What needs to be done -
Find each line of the material below in which the word "FoodModel" occurs, and return it.

Records for this task -

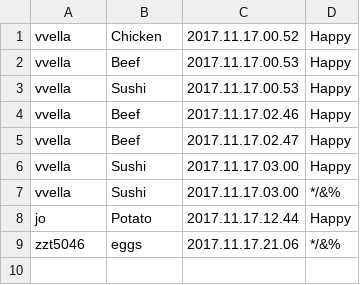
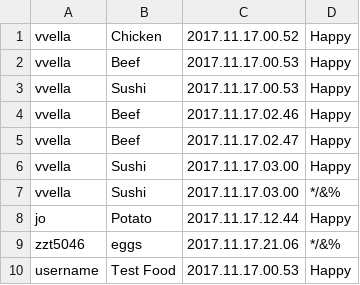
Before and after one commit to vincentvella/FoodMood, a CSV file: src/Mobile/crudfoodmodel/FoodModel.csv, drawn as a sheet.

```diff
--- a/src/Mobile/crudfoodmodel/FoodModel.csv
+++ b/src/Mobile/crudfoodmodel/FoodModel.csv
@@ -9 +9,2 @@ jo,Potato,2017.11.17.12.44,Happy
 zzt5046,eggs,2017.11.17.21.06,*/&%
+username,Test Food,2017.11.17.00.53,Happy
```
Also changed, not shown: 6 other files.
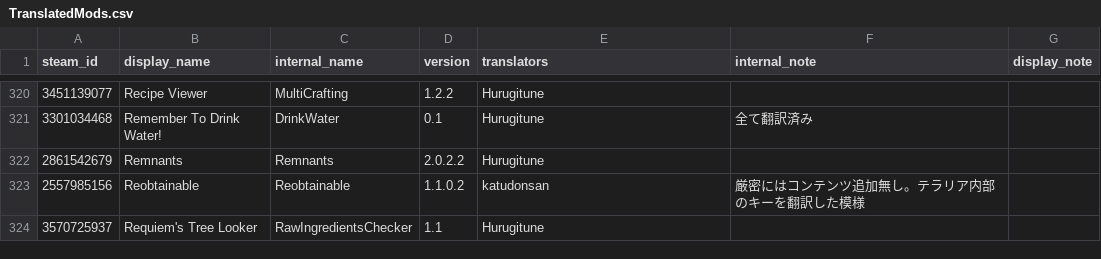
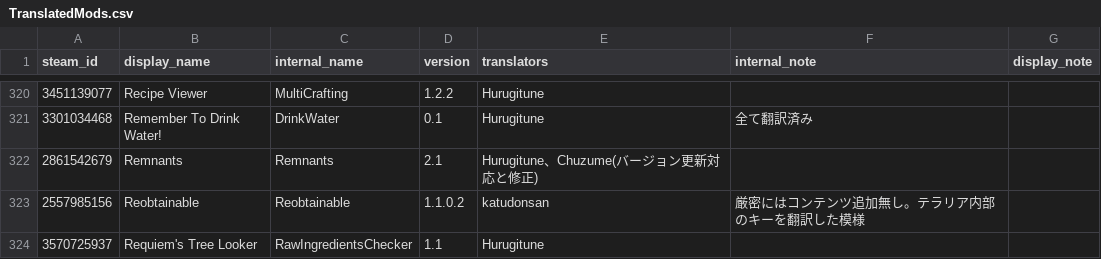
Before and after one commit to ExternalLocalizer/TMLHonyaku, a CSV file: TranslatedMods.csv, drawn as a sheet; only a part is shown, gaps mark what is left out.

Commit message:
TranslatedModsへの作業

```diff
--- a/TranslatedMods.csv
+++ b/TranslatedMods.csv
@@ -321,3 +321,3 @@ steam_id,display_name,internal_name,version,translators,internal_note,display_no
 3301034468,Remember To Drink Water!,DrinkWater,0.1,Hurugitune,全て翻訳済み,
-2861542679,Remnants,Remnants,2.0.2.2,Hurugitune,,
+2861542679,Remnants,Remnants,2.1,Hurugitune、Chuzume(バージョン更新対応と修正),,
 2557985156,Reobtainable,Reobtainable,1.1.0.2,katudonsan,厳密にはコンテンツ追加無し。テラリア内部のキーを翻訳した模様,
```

Answer -
Before and after one commit to vincentvella/FoodMood, a CSV file: src/Mobile/crudfoodmodel/FoodModel.csv, drawn as a sheet.
--- a/src/Mobile/crudfoodmodel/FoodModel.csv
+++ b/src/Mobile/crudfoodmodel/FoodModel.csv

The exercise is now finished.